Web page revision data:
● ● ● ● ●

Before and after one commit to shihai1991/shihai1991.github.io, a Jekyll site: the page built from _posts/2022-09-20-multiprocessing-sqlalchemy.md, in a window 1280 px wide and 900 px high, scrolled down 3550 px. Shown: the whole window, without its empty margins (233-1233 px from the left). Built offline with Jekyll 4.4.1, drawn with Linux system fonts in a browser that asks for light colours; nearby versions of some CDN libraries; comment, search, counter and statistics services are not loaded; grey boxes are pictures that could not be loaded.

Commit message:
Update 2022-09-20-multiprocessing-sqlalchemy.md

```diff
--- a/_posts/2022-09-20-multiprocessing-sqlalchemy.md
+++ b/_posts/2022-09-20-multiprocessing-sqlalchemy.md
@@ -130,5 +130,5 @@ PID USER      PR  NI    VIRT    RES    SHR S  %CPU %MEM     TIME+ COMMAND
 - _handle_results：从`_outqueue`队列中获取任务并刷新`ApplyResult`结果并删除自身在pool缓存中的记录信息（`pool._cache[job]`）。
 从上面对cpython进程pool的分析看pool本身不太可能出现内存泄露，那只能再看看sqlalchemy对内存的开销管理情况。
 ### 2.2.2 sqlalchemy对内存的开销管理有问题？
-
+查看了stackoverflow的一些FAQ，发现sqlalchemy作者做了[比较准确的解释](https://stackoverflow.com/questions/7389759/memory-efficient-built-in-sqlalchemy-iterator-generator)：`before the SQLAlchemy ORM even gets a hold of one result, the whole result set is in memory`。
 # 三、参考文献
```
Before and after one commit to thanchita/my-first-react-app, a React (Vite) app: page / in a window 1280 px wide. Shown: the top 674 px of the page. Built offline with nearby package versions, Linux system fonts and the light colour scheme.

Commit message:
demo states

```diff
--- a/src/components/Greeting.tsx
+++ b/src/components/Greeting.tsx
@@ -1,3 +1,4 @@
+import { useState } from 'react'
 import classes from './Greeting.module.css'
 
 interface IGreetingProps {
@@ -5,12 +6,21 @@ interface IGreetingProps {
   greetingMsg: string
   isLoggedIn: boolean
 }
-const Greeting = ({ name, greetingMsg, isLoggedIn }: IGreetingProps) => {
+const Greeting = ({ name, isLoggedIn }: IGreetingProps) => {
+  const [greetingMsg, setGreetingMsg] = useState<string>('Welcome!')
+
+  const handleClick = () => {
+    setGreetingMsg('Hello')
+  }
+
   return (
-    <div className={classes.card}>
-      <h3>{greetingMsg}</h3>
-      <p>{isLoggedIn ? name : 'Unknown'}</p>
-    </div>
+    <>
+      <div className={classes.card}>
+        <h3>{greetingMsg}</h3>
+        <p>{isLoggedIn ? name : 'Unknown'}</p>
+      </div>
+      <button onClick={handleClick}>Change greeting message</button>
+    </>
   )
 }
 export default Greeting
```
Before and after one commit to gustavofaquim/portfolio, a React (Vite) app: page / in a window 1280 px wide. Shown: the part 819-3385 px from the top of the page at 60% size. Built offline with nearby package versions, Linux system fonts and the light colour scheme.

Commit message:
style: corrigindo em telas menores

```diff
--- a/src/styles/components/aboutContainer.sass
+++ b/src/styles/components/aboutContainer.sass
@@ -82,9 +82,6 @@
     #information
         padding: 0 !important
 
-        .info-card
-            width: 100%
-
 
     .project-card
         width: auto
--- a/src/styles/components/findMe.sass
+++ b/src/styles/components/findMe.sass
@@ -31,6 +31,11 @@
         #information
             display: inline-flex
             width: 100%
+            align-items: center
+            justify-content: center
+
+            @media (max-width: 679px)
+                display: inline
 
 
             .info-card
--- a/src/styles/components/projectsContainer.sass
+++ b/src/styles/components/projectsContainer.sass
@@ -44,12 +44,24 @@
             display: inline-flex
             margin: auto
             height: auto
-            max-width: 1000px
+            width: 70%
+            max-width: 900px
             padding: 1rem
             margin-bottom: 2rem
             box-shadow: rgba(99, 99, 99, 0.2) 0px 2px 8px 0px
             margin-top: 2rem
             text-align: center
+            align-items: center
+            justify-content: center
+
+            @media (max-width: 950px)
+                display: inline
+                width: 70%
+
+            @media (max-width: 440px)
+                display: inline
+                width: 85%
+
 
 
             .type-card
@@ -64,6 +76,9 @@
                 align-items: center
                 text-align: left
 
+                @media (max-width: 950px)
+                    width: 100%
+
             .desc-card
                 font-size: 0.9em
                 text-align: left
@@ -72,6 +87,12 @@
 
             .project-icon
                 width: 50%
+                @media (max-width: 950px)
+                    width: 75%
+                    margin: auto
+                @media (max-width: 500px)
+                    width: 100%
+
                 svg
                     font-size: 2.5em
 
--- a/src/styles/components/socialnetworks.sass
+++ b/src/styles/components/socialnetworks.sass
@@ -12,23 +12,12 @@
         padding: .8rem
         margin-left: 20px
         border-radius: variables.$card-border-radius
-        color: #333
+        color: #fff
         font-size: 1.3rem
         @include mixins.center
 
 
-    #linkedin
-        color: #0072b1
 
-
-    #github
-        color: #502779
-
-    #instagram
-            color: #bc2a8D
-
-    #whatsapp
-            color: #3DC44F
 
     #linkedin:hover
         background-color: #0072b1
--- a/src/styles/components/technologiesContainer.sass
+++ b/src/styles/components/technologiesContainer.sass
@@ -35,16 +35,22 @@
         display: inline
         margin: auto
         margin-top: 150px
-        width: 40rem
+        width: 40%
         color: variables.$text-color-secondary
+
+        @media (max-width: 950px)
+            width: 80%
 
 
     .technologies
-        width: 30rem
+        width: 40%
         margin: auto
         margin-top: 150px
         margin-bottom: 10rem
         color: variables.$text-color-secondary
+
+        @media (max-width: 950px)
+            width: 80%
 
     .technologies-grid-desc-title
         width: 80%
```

● ● ● ● ●

◆ **Aim of the exercise**: To complete this exercise, set down every line above exactly once more.

◆ **Task response**:
Before and after one commit to shihai1991/shihai1991.github.io, a Jekyll site: the page built from _posts/2022-09-20-multiprocessing-sqlalchemy.md, in a window 1280 px wide and 900 px high, scrolled down 3550 px. Shown: the whole window, without its empty margins (233-1233 px from the left). Built offline with Jekyll 4.4.1, drawn with Linux system fonts in a browser that asks for light colours; nearby versions of some CDN libraries; comment, search, counter and statistics services are not loaded; grey boxes are pictures that could not be loaded.

Commit message:
Update 2022-09-20-multiprocessing-sqlalchemy.md

```diff
--- a/_posts/2022-09-20-multiprocessing-sqlalchemy.md
+++ b/_posts/2022-09-20-multiprocessing-sqlalchemy.md
@@ -130,5 +130,5 @@ PID USER      PR  NI    VIRT    RES    SHR S  %CPU %MEM     TIME+ COMMAND
 - _handle_results：从`_outqueue`队列中获取任务并刷新`ApplyResult`结果并删除自身在pool缓存中的记录信息（`pool._cache[job]`）。
 从上面对cpython进程pool的分析看pool本身不太可能出现内存泄露，那只能再看看sqlalchemy对内存的开销管理情况。
 ### 2.2.2 sqlalchemy对内存的开销管理有问题？
-
+查看了stackoverflow的一些FAQ，发现sqlalchemy作者做了[比较准确的解释](https://stackoverflow.com/questions/7389759/memory-efficient-built-in-sqlalchemy-iterator-generator)：`before the SQLAlchemy ORM even gets a hold of one result, the whole result set is in memory`。
 # 三、参考文献
```
Before and after one commit to thanchita/my-first-react-app, a React (Vite) app: page / in a window 1280 px wide. Shown: the top 674 px of the page. Built offline with nearby package versions, Linux system fonts and the light colour scheme.

Commit message:
demo states

```diff
--- a/src/components/Greeting.tsx
+++ b/src/components/Greeting.tsx
@@ -1,3 +1,4 @@
+import { useState } from 'react'
 import classes from './Greeting.module.css'
 
 interface IGreetingProps {
@@ -5,12 +6,21 @@ interface IGreetingProps {
   greetingMsg: string
   isLoggedIn: boolean
 }
-const Greeting = ({ name, greetingMsg, isLoggedIn }: IGreetingProps) => {
+const Greeting = ({ name, isLoggedIn }: IGreetingProps) => {
+  const [greetingMsg, setGreetingMsg] = useState<string>('Welcome!')
+
+  const handleClick = () => {
+    setGreetingMsg('Hello')
+  }
+
   return (
-    <div className={classes.card}>
-      <h3>{greetingMsg}</h3>
-      <p>{isLoggedIn ? name : 'Unknown'}</p>
-    </div>
+    <>
+      <div className={classes.card}>
+        <h3>{greetingMsg}</h3>
+        <p>{isLoggedIn ? name : 'Unknown'}</p>
+      </div>
+      <button onClick={handleClick}>Change greeting message</button>
+    </>
   )
 }
 export default Greeting
```
Before and after one commit to gustavofaquim/portfolio, a React (Vite) app: page / in a window 1280 px wide. Shown: the part 819-3385 px from the top of the page at 60% size. Built offline with nearby package versions, Linux system fonts and the light colour scheme.

Commit message:
style: corrigindo em telas menores

```diff
--- a/src/styles/components/aboutContainer.sass
+++ b/src/styles/components/aboutContainer.sass
@@ -82,9 +82,6 @@
     #information
         padding: 0 !important
 
-        .info-card
-            width: 100%
-
 
     .project-card
         width: auto
--- a/src/styles/components/findMe.sass
+++ b/src/styles/components/findMe.sass
@@ -31,6 +31,11 @@
         #information
             display: inline-flex
             width: 100%
+            align-items: center
+            justify-content: center
+
+            @media (max-width: 679px)
+                display: inline
 
 
             .info-card
--- a/src/styles/components/projectsContainer.sass
+++ b/src/styles/components/projectsContainer.sass
@@ -44,12 +44,24 @@
             display: inline-flex
             margin: auto
             height: auto
-            max-width: 1000px
+            width: 70%
+            max-width: 900px
             padding: 1rem
             margin-bottom: 2rem
             box-shadow: rgba(99, 99, 99, 0.2) 0px 2px 8px 0px
             margin-top: 2rem
             text-align: center
+            align-items: center
+            justify-content: center
+
+            @media (max-width: 950px)
+                display: inline
+                width: 70%
+
+            @media (max-width: 440px)
+                display: inline
+                width: 85%
+
 
 
             .type-card
@@ -64,6 +76,9 @@
                 align-items: center
                 text-align: left
 
+                @media (max-width: 950px)
+                    width: 100%
+
             .desc-card
                 font-size: 0.9em
                 text-align: left
@@ -72,6 +87,12 @@
 
             .project-icon
                 width: 50%
+                @media (max-width: 950px)
+                    width: 75%
+                    margin: auto
+                @media (max-width: 500px)
+                    width: 100%
+
                 svg
                     font-size: 2.5em
 
--- a/src/styles/components/socialnetworks.sass
+++ b/src/styles/components/socialnetworks.sass
@@ -12,23 +12,12 @@
         padding: .8rem
         margin-left: 20px
         border-radius: variables.$card-border-radius
-        color: #333
+        color: #fff
         font-size: 1.3rem
         @include mixins.center
 
 
-    #linkedin
-        color: #0072b1
 
-
-    #github
-        color: #502779
-
-    #instagram
-            color: #bc2a8D
-
-    #whatsapp
-            color: #3DC44F
 
     #linkedin:hover
         background-color: #0072b1
--- a/src/styles/components/technologiesContainer.sass
+++ b/src/styles/components/technologiesContainer.sass
@@ -35,16 +35,22 @@
         display: inline
         margin: auto
         margin-top: 150px
-        width: 40rem
+        width: 40%
         color: variables.$text-color-secondary
+
+        @media (max-width: 950px)
+            width: 80%
 
 
     .technologies
-        width: 30rem
+        width: 40%
         margin: auto
         margin-top: 150px
         margin-bottom: 10rem
         color: variables.$text-color-secondary
+
+        @media (max-width: 950px)
+            width: 80%
 
     .technologies-grid-desc-title
         width: 80%
```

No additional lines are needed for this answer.